What Trips Our Triggers / Floats Our Boats / Rubs Our Buddhas

Gary and 'Berta share a love for great music -- performance, listening, researching, hunting, gathering -- so our ultimate goal for Not Wired Right is for the audience to never be quite sure what's gonna come flying off the bandstand, music- or comment-wise. Just know that it's gonna be GOOD! We blend our vocals to bring you favorites from the 60s, 70s, 80s and 90s as well as more current faves as we learn them, build the backgrounds (see below) and polish them up for performance.

Our muses include a combination of excellent songwriters and skilled singers and musical artists, reflected in our songlist. All aspects of making music just thrill us right down to our cloven hooves.

The TECHNICAL Part, or:
"How In The World Do Two People Make All That Music?"

Contrary to what you might have heard, Not Wired Right does not use background tracks from Karaoke-Dokey, Tone Deaf Lepers or Elevator Music While You Wait. We create our background music tracks from scratch in our personal studio, AKA Gary's basement, usually crafting our own arrangements rather than duplicating the original release.

Our equipment is an amusing combination of old-school and new technology.

Our Roland MC-50 MIDI sequencer has been replaced with Sonar X2 music software from Cakewalk and an Asus computer from Tower Computers in St. Charles (and, no, they haven't paid us to say that). We still have a Roland JV-2080 sound module for the ?band? and an Ensoniq SQ2 as the MIDI controller.

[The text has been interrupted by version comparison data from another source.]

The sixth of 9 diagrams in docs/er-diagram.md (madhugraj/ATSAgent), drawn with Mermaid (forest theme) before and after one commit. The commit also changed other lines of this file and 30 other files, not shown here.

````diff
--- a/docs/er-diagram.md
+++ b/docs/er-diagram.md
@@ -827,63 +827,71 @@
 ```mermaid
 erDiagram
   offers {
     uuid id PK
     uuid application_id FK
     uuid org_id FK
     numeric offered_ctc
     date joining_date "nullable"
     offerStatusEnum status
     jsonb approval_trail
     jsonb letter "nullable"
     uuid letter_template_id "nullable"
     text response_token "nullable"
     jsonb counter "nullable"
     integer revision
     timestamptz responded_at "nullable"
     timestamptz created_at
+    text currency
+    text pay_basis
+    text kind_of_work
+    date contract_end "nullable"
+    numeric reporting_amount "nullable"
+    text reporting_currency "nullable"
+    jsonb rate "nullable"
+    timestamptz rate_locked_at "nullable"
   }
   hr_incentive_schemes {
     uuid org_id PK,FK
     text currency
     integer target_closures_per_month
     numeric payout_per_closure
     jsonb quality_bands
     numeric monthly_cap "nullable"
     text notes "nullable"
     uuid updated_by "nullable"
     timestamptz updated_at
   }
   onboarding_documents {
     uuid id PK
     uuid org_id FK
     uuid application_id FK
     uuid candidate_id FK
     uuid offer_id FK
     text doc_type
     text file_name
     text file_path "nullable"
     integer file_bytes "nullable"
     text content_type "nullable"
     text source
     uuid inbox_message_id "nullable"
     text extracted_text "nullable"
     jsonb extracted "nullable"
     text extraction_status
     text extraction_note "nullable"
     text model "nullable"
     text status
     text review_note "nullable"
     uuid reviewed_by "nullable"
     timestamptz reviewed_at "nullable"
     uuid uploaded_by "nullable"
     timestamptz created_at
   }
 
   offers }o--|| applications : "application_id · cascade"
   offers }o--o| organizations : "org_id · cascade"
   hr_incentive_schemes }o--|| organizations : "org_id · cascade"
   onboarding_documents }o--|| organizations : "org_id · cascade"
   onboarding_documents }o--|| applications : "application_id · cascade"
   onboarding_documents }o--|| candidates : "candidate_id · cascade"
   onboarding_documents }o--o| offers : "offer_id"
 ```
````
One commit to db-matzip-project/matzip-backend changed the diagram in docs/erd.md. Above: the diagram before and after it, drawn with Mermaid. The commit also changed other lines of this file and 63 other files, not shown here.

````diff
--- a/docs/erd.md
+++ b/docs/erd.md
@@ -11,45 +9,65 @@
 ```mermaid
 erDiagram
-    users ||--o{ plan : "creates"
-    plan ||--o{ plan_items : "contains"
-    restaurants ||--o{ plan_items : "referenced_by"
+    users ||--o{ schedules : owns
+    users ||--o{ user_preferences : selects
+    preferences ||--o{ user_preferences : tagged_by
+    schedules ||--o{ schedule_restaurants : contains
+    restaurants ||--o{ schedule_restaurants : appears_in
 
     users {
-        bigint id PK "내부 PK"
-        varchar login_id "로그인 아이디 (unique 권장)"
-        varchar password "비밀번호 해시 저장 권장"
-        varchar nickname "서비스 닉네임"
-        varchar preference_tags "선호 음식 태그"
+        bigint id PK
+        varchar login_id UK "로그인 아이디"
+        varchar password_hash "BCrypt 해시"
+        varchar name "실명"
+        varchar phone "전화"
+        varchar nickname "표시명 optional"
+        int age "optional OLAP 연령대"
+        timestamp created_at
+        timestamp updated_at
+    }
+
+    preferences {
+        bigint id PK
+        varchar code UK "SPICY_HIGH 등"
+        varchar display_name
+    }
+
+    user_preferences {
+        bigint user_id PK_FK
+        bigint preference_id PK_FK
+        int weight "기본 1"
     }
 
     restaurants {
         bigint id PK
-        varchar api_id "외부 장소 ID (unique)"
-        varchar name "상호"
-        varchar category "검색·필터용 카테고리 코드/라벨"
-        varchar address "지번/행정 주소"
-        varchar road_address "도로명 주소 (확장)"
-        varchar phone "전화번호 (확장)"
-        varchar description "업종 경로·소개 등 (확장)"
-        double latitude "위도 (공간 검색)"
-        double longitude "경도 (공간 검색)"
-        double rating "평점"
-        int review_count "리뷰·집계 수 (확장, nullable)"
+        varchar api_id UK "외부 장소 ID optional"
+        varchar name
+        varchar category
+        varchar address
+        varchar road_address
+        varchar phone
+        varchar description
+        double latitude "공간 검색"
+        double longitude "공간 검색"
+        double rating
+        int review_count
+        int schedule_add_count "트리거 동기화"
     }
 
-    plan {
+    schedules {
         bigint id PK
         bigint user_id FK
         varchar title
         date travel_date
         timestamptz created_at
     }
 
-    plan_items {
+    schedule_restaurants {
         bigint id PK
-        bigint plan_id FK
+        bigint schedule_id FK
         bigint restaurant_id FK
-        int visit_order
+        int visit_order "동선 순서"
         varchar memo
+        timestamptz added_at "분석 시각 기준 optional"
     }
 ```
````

Onstage, Gary uses the Ensoniq and either an Ovation Legend or an Adamas 12-string. ’Berta uses a Roland HandSonic HPD15 (a digital drum computer, which you can see in some of the band photos on this website. It's the pizza pan thingy 'Berta beats on during the show); an assortment of hand percussion instruments, and a 12-string Washburn. Gary also has an accordion, and, indeed, he's begun using it occasionally during performances. Thou hast been warned.

 

When we record, we start with a simple acoustic version of the song on either piano or guitar. This allows us to determine how we want to do the song, including who sings the lead, the key and what the rhythm track needs to sound like. Once we decide on an arrangement, we build and record a basic rhythm track as the backbone for the song structure.

Our new software allows us to record lots of tracks -- with 16 channels per track -- so we have lots of room to work in setting up the song. However, the JV-2080 can only handle 16 tracks, and can only play so many notes at a time, so we have to watch how ambitious we get.

The next steps, then, are to lay down a scratch-track for the melody, then record a (keyboard) bass track. After that, depending on what instruments we will be playing live, we record the background instruments and any vocals we think we need (yes, we can now mix MIDI and analog tracks!) During the recording process, we play along with what we've recorded so far to verify it's what we want, edit the tracks as required, and add more till we're done. When we’re satisfied, we set the levels so that all our backgrounds have similar volume levels. (Ain't technology wunnerful?)